Taxation on foreign investors' profits on their investments in Israeli VC funds became a hot issue at the end of 2000, when the sale of Chromatis Networks to Lucent Technologies (NYSE:LU) turned a theoretical debate into a raging discussion. The lack of regulation led to delays in transferring of the money to investors in Jerusalem Venture Partners, the VC fund that invested in Chromatis. The delay damaged investors' profits as the Lucent share plunged. The Chromatis deal had foreign investors fearing double taxation in their own countries, pushing them to freeze an estimated $1 billion in investments in Israel.

About 18 months ago the recommendations of the Ben-Bassat Commission for tax reforms were presented. The commission considered the hi-tech related tax deductions from 50% to 25%, and the reduced 25% tax on options to workers easy to execute. Its recommendations never materialized because of several controversial articles, such as the taxation on stock market taxation.

The hi-tech related issues discussed by the commission were considered those that would prevent Israeli startups hiding abroad. The dismissal of the commission's decisions was one of the factors that led to companies escaping to tax shelters or to the U.S. state of Delaware.

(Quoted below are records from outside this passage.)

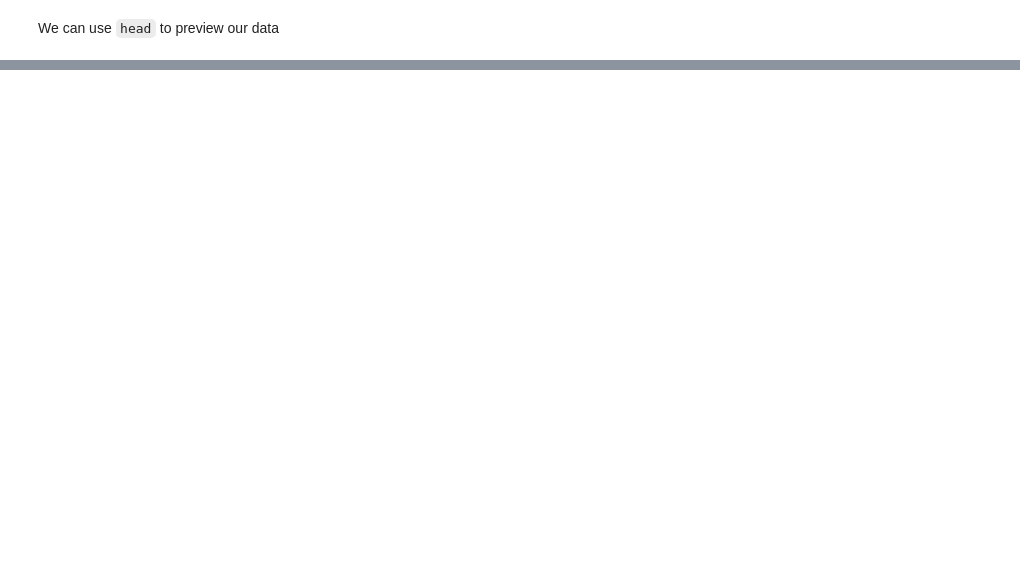
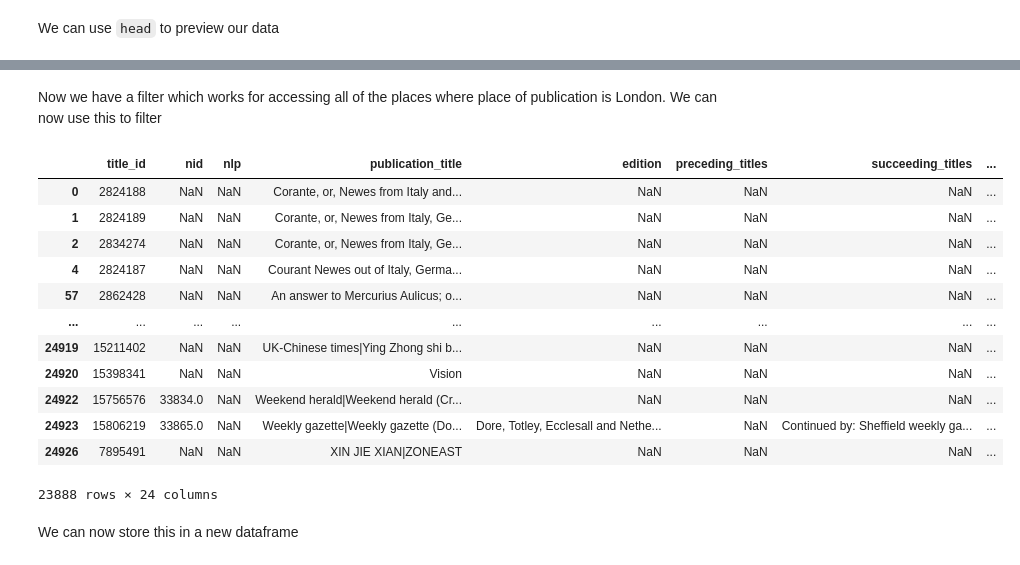
Before and after one commit to davanstrien/Python-introduction-for-digital-collections, a Jupyter notebook: 03_pandas.ipynb, the cells around one changed output, grey strips where cells are left out. Cells and saved outputs as stored; diff of their text form; code cells hidden in the pictures; blank space fills up the shorter version.

```diff
--- a/03_pandas.ipynb
+++ b/03_pandas.ipynb
@@ -147 +500,21 @@ df_no_london = df_no_london[df_no_london.country_of_publication=='England']
+# %% [markdown]
+Now we have a filter which works for accessing all of the places where place of publication is London. We can now use this to filter
+# %%
+df[~london]
+# %% [output]
+|  | title_id | nid | nlp | publication_title | edition | preceding_titles | succeeding_titles | ... |
+| 0 | 2824188 | NaN | NaN | Corante, or, Newes from Italy and... | NaN | NaN | NaN | ... |
+| 1 | 2824189 | NaN | NaN | Corante, or, Newes from Italy, Ge... | NaN | NaN | NaN | ... |
+| 2 | 2834274 | NaN | NaN | Corante, or, Newes from Italy, Ge... | NaN | NaN | NaN | ... |
+| 4 | 2824187 | NaN | NaN | Courant Newes out of Italy, Germa... | NaN | NaN | NaN | ... |
+| 57 | 2862428 | NaN | NaN | An answer to Mercurius Aulicus; o... | NaN | NaN | NaN | ... |
+| ... | ... | ... | ... | ... | ... | ... | ... | ... |
+| 24919 | 15211402 | NaN | NaN | UK-Chinese times|Ying Zhong shi b... | NaN | NaN | NaN | ... |
+| 24920 | 15398341 | NaN | NaN | Vision | NaN | NaN | NaN | ... |
+| 24922 | 15756576 | 33834.0 | NaN | Weekend herald|Weekend herald (Cr... | NaN | NaN | NaN | ... |
+| 24923 | 15806219 | 33865.0 | NaN | Weekly gazette|Weekly gazette (Do... | Dore, Totley, Ecclesall and Nethe... | NaN | Continued by: Sheffield weekly ga... | ... |
+| 24926 | 7895491 | NaN | NaN | XIN JIE XIAN|ZONEAST | NaN | NaN | NaN | ... |
+23888 rows × 24 columns
+# %% [markdown]
+We can now store this in a new dataframe
 # %%
```
Also changed, not shown: parts of 119 cells of this notebook.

Since then some changes have occurred in the Israeli hi-tech industry. The crisis in the sector and the financing difficulties reduced the rate of escape from the country. A new trend began of companies listed abroad returning to Israel at the time of the crisis. Options to workers, one of the symbols of the boom 1997 to 2000, lost their centrality, and the Income Tax Authority rushed to ease the pain somewhat by reducing the tax from 50% to 42.5%, as a compromise until the bigger reform would be completed.

Sources in the industry said yesterday their hope was the new committee will try to create some sort of a mini-reform in the hi-tech sector, a reform that will lower taxation and make it more suitable for global competition.